Parisienne Gnocchi with Spinach, Onions and Poached Eggs

Adapted from Michael Ruhlman's The Book of Schmaltz

Yields: 4 servings




1 c chicken stock or water

1/2 c schmaltz or butter

1 t kosher salt

1 c all-purpose flour

4  eggs

1/4 c chopped fresh, soft herbs (such as parsley, chives, tarragon or chervil)

To Finish the Dish

2 Tbsp schmaltz or butter

1 Spanish onion, diced

1 1/2 lbs fresh spinach, stems removed

4 large eggs

Kosher salt and freshly ground black pepper


To Make the Gnocchi

Combine the stock, schmaltz and salt in a medium saucepan over high heat. When the liquid reaches a simmer, lower the heat to medium and add the flour. Stir continuously until all the liquid has been absorbed and a uniform paste has formed. Continue to cook, stirring, for another minute or two. Set the pot to cool for 5 minutes, so that the eggs don't cook when you add them.

Crack an egg into the pan and quickly stir it to combine. It will be slick at first, but the paste will soon embrace the egg. Repeat with the remaining eggs. Stir in the herb.  This step takes some muscle power, but persevere, it is worth it! 

Bring a large pot of water to a boil.

Fill a large pastry bag, fitted with a coupler, with the pate a choux. Pipe the dough into the simmering water, cutting the gnocchi off at 1 1/2 inches. (Hold the pastry bag in one hand, and a knife in the other; it goes really quickly when you get the hang of it.)  When the gnocchi float to the surface, they are done.

Transfer the cooked gnocchi to a plate lined with paper towel. Set them aside; toss with a little oil or schmaltz to prevent them from sticking together. Precede with the rest of the dish immediately, or chill or freeze the gnocchi until you are ready to use them.

To Finish the Dish

In a large sauté pan, melt the schmaltz over medium hear, and sauté the onion until completely cooked through, but not brown.  Add the gnocchi to the pan, along with more schmaltz if needed to help them brown. They should turn an appealing golden brown, after 4 or 5 minutes. When they are finished browning, add the spinach and toss. The spinach will wilt quickly. Season with salt and pepper to taste.

Drop the eggs into simmering water (which has a splash of vinegar) and reduce the heat to low. The eggs are poached when the white has completely solidified and the yolk is still fluid. This does not take long, so do not step away.

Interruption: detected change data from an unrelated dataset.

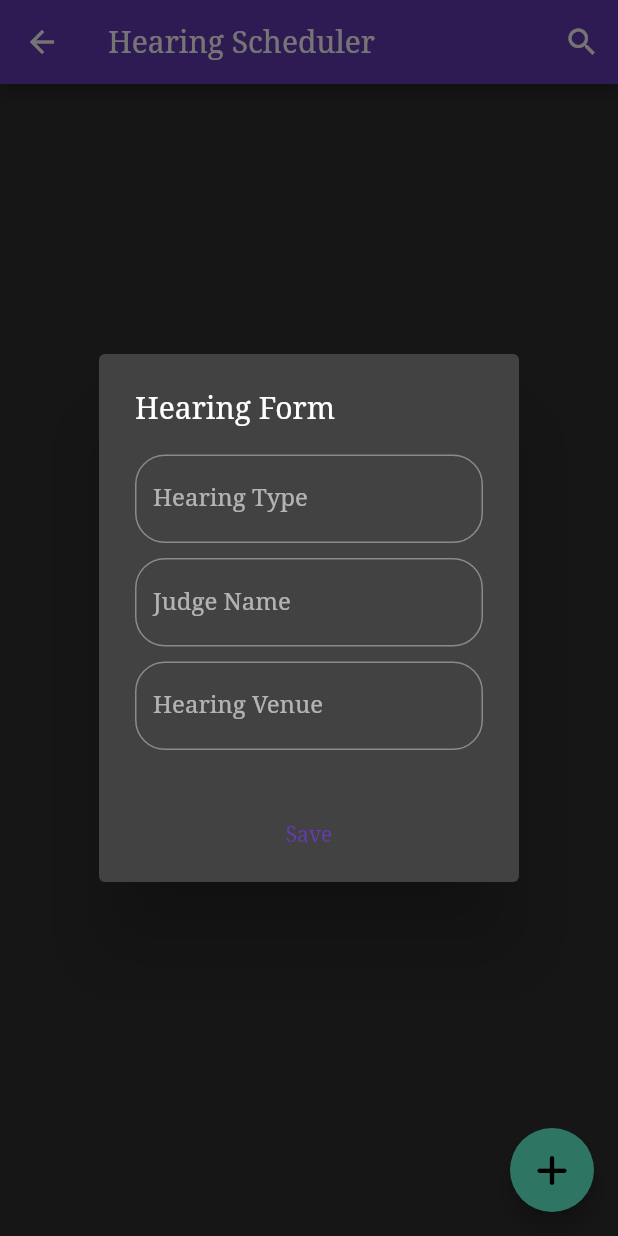
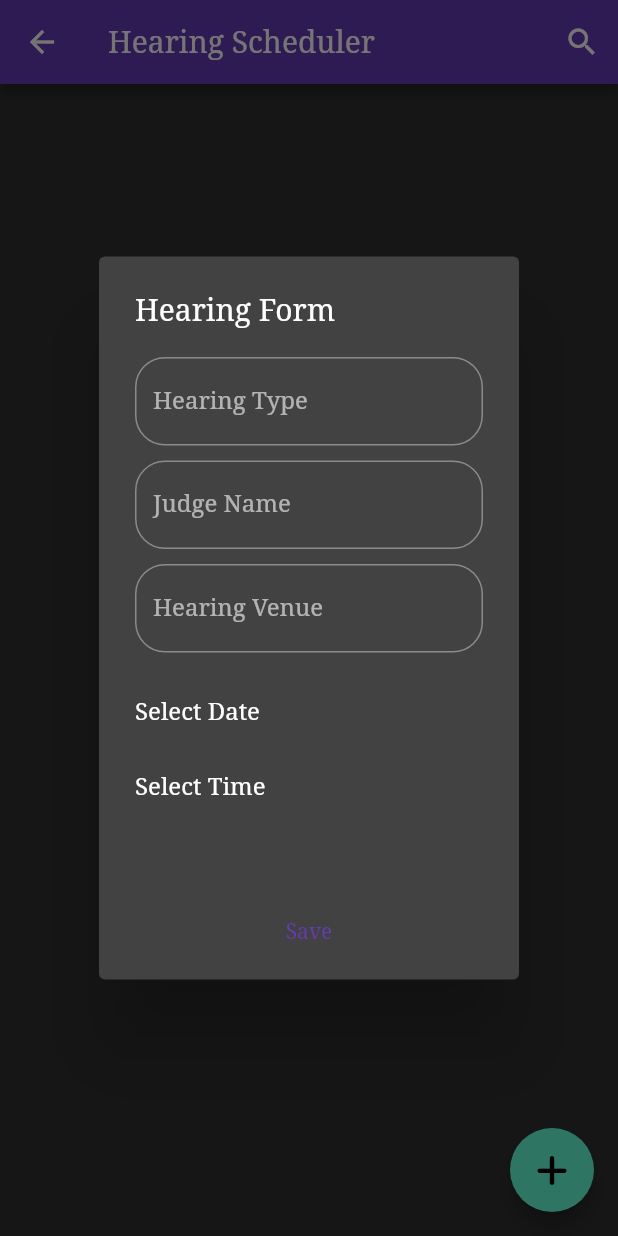
Before and after one commit to sumeetkumar95/case_manager, a Flutter app: the HearingSchedule screen opened directly, after a tap on an icon or button, on a phone screen of 412 x 824 dp. Run offline on Flutter 3.47's test engine with Material 2 defaults, Android fonts, the light colour scheme and no system bars; our stand-ins replace cloud_firestore, firebase_auth, firebase_core, flutter_svg, font_awesome_flutter; accounts and stored records are empty.

Commit message:
time & date add

```diff
--- a/lib/screens/hearingschedule.dart
+++ b/lib/screens/hearingschedule.dart
@@ -37,7 +37,8 @@ class _HearingScheduleState extends State<HearingSchedule> {
         },
         child: FaIcon(FontAwesomeIcons.plus),
       ),
-      body: Container(
+      body: SingleChildScrollView(
+        child: Container(
             width: MediaQuery.of(context).size.width,
             height: MediaQuery.of(context).size.height,
             child: ListView.builder(
@@ -58,12 +59,42 @@ class _HearingScheduleState extends State<HearingSchedule> {
                 );
               },
             )),
+      ),
     );
-  }
   }
 
   Widget _buildPopupDialog(BuildContext context) {
-  return new AlertDialog(
+    DateTime? selectedDate;
+
+    Future<void> _selectDate(BuildContext context) async {
+      final DateTime? picked = await showDatePicker(
+          context: context,
+          initialDate: DateTime.now(),
+          firstDate: DateTime(2015, 8),
+          lastDate: DateTime(2101));
+      //if (picked != null && picked != selectedDate) {
+
+      setState(() {
+        selectedDate = picked;
+      });
+      //}
+    }
+
+    TimeOfDay? selectedTime;
+    Future<void> _selectTime(BuildContext context) async {
+      TimeOfDay? pickedTime = await showTimePicker(
+        context: context,
+        initialTime: TimeOfDay.now(),
+      );
+
+      if (pickedTime != null && pickedTime != selectedTime)
+        setState(() {
+          selectedTime = pickedTime;
+        });
+    }
+
+    return StatefulBuilder(builder: (context, setState) {
+      return AlertDialog(
         title: const Text('Hearing Form'),
         content: new Column(
           mainAxisSize: MainAxisSize.min,
@@ -72,8 +103,8 @@ Widget _buildPopupDialog(BuildContext context) {
             TextFormField(
               decoration: InputDecoration(
                   labelText: "Hearing Type",
-              border:
-                  OutlineInputBorder(borderRadius: BorderRadius.circular(20))),
+                  border: OutlineInputBorder(
+                      borderRadius: BorderRadius.circular(20))),
             ),
             SizedBox(
               height: 10,
@@ -81,8 +112,8 @@ Widget _buildPopupDialog(BuildContext context) {
             TextFormField(
               decoration: InputDecoration(
                   labelText: "Judge Name",
-              border:
-                  OutlineInputBorder(borderRadius: BorderRadius.circular(20))),
+                  border: OutlineInputBorder(
+                      borderRadius: BorderRadius.circular(20))),
             ),
             SizedBox(
               height: 10,
@@ -90,9 +121,53 @@ Widget _buildPopupDialog(BuildContext context) {
             TextFormField(
               decoration: InputDecoration(
                   labelText: "Hearing Venue",
-              border:
-                  OutlineInputBorder(borderRadius: BorderRadius.circular(20))),
-        )
+                  border: OutlineInputBorder(
+                      borderRadius: BorderRadius.circular(20))),
+            ),
+            SizedBox(
+              height: 30,
+            ),
+            GestureDetector(
+              onTap: () async {
+                final DateTime? picked = await showDatePicker(
+                    context: context,
+                    initialDate: DateTime.now(),
+                    firstDate: DateTime(2015, 8),
+                    lastDate: DateTime(2101));
+                if (picked != null && picked != selectedDate) {
+                  setState(() {
+                    selectedDate = picked;
+                  });
+                }
+              },
+              child: Container(
+                width: double.infinity,
+                height: 50,
+                child: Text(selectedDate != null
+                    ? (selectedDate!.toLocal().toString().split(' ')[0])
+                    : "Select Date"),
+              ),
+            ),
+            GestureDetector(
+              onTap: () async {
+                TimeOfDay? pickedTime = await showTimePicker(
+                  context: context,
+                  initialTime: TimeOfDay.now(),
+                );
+
+                if (pickedTime != null && pickedTime != selectedTime)
+                  setState(() {
+                    selectedTime = pickedTime;
+                  });
+              },
+              child: Container(
+                width: double.infinity,
+                height: 50,
+                child: Text(selectedTime != null
+                    ? selectedTime!.format(context)
+                    : "Select Time"),
+              ),
+            ),
           ],
         ),
         actions: <Widget>[
@@ -106,4 +181,6 @@ Widget _buildPopupDialog(BuildContext context) {
           ),
         ],
       );
+    });
   }
+}
```
Also changed, not shown: lib/screens/deshboard.dart (+32 -13 lines). Lines whose indentation alone changed are shown as unchanged.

Divide the gnocchi and spinach among 4 warm plates, and top each with a poached egg. Give the eggs one last pinch of salt and a grind of pepper before serving.